Work required: Whenever a line in the records below holds the string "vectors", copy it out.

____

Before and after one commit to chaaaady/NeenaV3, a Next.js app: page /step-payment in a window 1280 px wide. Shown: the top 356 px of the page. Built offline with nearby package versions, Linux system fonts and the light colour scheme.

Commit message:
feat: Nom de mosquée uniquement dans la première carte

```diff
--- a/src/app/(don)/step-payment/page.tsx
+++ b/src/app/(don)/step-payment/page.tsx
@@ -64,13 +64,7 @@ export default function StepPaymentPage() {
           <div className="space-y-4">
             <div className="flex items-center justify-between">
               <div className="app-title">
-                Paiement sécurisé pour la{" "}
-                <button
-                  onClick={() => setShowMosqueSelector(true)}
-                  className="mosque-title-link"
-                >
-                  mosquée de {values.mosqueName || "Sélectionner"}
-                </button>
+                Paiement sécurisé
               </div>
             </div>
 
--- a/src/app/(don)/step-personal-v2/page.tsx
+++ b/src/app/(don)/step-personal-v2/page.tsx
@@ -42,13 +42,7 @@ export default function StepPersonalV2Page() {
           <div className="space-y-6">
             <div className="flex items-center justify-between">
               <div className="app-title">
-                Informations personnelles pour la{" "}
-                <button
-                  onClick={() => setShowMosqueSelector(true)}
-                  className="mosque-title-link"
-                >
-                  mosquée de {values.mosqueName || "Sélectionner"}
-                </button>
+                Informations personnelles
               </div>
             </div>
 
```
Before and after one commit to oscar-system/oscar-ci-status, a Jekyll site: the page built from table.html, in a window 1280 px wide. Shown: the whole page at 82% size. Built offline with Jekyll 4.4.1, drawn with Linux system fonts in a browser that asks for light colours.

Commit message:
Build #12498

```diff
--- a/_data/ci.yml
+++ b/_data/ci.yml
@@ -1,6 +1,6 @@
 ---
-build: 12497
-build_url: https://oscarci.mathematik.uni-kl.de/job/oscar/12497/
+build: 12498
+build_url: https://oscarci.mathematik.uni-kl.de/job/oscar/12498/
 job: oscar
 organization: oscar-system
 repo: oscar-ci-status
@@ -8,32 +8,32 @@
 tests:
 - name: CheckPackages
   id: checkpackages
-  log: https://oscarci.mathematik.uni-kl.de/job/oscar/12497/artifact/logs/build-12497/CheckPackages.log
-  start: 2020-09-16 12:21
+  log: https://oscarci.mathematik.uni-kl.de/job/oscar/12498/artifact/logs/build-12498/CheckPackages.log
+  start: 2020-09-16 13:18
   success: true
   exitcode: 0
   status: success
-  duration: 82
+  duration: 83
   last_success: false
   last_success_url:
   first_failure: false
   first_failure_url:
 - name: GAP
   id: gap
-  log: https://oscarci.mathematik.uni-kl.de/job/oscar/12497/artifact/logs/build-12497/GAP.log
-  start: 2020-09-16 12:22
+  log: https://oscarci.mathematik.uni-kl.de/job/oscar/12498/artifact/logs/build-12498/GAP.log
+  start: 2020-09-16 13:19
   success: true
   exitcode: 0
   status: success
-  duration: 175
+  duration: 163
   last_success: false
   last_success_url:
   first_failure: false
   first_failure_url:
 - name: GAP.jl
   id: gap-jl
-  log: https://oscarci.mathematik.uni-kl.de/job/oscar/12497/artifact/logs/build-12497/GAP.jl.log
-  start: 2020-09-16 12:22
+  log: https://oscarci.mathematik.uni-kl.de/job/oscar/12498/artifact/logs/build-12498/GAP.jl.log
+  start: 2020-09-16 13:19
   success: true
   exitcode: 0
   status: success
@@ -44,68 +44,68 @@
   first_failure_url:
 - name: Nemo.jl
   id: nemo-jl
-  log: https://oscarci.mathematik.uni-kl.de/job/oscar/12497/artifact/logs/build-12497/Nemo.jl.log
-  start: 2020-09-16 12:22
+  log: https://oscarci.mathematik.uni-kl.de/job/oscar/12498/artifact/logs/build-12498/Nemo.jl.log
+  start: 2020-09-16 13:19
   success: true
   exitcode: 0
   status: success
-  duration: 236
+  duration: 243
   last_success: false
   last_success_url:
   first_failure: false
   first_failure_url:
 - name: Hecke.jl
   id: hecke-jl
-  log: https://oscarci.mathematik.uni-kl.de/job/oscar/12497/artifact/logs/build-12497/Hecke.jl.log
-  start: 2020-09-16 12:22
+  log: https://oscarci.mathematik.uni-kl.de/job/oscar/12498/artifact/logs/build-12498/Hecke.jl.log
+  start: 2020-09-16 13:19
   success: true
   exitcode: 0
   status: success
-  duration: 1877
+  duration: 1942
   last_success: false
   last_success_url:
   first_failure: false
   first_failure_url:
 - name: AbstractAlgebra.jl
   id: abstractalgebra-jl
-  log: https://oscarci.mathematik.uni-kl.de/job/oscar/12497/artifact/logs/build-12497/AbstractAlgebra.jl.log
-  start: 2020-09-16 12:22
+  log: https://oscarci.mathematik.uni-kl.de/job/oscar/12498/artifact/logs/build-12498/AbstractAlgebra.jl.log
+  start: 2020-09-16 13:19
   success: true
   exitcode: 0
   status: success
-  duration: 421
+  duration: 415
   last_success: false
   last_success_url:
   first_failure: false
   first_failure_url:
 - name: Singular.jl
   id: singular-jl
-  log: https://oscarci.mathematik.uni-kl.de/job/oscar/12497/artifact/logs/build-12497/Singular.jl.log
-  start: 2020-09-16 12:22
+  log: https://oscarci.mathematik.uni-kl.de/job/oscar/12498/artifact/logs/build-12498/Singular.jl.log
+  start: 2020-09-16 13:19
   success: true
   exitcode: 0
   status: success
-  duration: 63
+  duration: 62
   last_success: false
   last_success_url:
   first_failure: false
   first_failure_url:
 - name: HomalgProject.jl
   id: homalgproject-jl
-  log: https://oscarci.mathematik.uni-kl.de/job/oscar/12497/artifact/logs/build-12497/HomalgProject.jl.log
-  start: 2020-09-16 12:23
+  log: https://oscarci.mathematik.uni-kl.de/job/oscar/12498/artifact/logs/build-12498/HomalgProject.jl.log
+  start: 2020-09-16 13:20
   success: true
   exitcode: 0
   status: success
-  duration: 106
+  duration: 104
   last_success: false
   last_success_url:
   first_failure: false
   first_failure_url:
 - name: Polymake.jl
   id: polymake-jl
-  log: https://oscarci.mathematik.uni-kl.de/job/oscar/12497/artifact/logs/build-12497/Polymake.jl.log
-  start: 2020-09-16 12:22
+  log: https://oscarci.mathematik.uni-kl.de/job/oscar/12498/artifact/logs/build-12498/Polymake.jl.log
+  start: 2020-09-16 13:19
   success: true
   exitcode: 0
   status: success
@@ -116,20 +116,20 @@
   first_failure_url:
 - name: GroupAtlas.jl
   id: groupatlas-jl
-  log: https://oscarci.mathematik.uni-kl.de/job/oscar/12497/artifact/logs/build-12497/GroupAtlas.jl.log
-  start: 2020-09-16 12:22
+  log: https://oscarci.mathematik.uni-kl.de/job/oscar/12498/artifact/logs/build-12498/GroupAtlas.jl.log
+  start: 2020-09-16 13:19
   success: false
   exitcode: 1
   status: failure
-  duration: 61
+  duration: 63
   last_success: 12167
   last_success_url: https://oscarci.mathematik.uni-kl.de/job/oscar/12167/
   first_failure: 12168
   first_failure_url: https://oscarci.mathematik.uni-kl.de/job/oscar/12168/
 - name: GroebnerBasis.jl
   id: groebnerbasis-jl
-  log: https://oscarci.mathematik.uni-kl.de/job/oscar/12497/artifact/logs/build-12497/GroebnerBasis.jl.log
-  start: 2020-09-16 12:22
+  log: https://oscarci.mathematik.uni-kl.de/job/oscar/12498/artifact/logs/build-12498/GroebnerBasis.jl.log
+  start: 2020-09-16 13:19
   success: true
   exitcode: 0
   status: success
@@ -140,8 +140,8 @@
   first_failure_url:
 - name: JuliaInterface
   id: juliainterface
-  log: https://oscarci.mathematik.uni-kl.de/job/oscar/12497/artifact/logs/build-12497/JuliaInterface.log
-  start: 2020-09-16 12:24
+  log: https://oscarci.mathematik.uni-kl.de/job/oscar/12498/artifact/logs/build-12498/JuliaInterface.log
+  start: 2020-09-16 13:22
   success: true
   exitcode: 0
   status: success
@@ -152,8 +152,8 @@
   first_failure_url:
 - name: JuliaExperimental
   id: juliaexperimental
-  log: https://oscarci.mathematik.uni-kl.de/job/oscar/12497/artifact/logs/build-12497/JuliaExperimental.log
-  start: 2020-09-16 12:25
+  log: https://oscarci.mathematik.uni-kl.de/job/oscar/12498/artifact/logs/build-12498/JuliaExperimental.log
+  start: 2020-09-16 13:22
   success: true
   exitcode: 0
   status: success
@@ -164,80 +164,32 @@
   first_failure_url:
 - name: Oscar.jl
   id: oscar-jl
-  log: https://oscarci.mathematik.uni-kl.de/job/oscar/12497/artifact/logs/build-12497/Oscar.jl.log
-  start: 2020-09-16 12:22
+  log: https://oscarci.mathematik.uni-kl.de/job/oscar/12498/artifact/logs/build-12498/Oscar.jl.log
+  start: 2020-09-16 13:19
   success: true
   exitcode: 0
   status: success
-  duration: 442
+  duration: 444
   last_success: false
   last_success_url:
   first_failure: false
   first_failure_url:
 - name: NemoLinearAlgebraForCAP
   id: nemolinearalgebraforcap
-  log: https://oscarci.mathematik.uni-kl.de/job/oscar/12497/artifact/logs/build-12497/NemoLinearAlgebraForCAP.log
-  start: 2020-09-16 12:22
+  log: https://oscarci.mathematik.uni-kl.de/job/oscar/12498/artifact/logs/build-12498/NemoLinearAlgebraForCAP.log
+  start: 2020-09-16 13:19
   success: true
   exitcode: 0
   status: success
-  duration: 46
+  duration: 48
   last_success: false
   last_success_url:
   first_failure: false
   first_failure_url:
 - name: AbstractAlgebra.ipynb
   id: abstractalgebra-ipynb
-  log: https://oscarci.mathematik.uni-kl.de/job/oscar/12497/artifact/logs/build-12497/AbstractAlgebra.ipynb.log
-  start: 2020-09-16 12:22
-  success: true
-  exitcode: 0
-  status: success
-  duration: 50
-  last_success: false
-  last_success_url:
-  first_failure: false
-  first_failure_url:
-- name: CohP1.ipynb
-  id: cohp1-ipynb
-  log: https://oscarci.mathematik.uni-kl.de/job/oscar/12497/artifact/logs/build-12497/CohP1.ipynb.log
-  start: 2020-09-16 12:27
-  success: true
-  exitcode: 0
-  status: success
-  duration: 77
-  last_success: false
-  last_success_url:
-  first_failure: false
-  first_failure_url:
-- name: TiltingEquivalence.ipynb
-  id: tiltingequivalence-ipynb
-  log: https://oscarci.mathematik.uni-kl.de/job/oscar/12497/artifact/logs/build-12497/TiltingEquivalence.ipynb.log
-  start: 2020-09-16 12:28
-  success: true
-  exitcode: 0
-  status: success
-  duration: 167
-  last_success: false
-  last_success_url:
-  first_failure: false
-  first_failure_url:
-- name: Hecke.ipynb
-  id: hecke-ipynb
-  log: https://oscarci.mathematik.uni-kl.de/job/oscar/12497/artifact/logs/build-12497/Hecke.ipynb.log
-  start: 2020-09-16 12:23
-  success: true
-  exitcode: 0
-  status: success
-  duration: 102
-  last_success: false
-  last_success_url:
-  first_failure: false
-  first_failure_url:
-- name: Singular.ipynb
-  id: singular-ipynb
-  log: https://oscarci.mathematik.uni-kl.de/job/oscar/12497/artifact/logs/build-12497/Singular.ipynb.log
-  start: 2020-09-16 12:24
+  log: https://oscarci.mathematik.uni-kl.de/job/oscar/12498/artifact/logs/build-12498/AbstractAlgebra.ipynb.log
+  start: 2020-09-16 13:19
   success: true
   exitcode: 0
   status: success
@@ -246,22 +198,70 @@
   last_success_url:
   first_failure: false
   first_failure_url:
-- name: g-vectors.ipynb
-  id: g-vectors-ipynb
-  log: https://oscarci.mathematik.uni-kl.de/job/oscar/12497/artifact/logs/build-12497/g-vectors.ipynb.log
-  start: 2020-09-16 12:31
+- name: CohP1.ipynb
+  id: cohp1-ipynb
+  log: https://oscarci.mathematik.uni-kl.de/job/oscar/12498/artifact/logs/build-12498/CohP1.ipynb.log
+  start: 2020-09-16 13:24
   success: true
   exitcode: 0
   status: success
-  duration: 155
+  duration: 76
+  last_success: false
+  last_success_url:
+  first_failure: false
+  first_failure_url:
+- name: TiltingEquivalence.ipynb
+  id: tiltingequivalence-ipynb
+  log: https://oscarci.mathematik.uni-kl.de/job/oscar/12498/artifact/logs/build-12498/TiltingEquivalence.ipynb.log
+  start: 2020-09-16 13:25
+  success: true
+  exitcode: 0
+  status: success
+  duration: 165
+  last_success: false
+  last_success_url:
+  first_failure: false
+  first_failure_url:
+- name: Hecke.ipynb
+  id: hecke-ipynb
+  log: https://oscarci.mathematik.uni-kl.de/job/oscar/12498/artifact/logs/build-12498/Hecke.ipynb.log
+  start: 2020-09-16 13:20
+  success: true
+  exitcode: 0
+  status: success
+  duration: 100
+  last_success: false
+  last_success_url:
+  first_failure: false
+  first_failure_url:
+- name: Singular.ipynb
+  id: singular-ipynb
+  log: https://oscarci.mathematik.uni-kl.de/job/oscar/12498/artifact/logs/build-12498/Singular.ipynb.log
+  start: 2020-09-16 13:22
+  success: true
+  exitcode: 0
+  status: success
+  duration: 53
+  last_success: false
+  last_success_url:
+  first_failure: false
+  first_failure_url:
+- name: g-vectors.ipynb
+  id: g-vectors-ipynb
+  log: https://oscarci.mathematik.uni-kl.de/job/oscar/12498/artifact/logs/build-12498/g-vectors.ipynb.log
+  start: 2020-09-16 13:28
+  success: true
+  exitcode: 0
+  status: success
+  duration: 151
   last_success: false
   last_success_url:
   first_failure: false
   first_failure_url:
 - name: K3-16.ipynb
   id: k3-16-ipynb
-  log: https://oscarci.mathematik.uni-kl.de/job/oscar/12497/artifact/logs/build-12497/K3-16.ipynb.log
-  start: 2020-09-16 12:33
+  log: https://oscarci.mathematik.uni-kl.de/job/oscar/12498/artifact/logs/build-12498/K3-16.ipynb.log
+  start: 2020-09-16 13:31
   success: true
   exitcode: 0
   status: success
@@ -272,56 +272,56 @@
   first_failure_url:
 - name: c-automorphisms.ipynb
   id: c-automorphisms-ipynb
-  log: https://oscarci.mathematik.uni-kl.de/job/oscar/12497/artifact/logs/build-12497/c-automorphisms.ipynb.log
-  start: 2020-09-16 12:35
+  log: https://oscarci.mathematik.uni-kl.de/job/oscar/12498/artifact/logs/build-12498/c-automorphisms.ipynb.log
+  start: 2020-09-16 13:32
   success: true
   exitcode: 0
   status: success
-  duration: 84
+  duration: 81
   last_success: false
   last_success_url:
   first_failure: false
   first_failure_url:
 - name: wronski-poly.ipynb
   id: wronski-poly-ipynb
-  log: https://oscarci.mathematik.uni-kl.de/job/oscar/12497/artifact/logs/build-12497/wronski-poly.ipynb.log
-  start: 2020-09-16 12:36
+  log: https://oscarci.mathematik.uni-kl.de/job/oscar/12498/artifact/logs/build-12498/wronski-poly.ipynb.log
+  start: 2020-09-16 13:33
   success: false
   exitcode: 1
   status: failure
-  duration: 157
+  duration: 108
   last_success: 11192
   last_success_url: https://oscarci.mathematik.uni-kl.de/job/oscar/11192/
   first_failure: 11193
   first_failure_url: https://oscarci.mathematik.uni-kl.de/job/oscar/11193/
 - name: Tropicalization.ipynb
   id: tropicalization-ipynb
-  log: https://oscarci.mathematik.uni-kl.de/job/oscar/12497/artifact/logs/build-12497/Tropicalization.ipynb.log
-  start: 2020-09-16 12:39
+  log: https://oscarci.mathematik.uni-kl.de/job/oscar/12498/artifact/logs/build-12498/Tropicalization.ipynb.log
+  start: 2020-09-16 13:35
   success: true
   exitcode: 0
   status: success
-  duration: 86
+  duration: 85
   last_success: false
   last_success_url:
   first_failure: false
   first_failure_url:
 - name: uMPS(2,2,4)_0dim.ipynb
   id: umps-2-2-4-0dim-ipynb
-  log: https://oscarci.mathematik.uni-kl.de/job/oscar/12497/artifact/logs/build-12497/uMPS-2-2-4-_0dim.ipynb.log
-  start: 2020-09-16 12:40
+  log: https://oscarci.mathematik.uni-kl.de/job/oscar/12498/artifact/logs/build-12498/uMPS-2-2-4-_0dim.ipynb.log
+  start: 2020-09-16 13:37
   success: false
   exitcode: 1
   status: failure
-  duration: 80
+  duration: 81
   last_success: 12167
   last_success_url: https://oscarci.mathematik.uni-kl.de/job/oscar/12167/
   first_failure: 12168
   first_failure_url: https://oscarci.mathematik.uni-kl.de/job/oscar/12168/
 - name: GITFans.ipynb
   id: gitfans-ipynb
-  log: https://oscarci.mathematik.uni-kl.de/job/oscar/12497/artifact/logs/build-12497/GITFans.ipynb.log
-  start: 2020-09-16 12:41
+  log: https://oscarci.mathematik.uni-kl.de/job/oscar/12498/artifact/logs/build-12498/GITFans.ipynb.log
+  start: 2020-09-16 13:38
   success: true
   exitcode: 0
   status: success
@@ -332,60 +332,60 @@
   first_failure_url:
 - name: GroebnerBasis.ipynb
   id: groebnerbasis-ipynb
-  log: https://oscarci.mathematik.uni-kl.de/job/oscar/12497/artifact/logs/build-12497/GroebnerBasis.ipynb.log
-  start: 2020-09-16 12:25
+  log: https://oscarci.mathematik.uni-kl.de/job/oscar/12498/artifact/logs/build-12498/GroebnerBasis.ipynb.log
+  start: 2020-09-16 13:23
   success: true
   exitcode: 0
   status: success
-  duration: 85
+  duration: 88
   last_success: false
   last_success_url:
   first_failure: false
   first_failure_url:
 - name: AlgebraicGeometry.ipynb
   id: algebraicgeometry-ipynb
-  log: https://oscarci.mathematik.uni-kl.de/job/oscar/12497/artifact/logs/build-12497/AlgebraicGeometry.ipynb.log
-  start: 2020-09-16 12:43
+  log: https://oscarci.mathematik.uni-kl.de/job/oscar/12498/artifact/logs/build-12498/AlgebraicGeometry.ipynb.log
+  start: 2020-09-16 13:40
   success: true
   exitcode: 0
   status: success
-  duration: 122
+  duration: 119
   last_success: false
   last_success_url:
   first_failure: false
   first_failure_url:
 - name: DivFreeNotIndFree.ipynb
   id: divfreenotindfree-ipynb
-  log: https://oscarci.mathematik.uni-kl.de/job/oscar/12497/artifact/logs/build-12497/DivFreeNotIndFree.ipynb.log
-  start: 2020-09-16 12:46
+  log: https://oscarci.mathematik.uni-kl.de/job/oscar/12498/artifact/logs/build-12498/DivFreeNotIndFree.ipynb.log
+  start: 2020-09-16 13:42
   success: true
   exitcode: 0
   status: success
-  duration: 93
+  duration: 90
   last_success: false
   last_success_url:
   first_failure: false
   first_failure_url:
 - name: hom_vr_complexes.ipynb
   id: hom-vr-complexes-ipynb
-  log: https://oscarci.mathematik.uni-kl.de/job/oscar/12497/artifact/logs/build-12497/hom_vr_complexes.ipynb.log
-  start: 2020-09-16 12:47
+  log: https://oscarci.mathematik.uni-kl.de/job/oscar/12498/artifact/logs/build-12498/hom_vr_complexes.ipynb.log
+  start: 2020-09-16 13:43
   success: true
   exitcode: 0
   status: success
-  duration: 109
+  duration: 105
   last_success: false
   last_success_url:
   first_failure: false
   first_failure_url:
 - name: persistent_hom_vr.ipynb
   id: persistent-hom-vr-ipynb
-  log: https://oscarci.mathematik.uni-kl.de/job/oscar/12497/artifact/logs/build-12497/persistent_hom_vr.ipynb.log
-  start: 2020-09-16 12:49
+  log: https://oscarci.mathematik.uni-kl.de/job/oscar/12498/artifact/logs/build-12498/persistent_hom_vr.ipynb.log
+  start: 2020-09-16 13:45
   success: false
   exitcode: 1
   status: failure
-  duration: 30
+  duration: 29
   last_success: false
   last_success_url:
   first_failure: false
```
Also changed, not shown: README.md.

____

Task response:
-- name: g-vectors.ipynb
-  id: g-vectors-ipynb
-  log: https://oscarci.mathematik.uni-kl.de/job/oscar/12497/artifact/logs/build-12497/g-vectors.ipynb.log
+- name: g-vectors.ipynb
+  id: g-vectors-ipynb
+  log: https://oscarci.mathematik.uni-kl.de/job/oscar/12498/artifact/logs/build-12498/g-vectors.ipynb.log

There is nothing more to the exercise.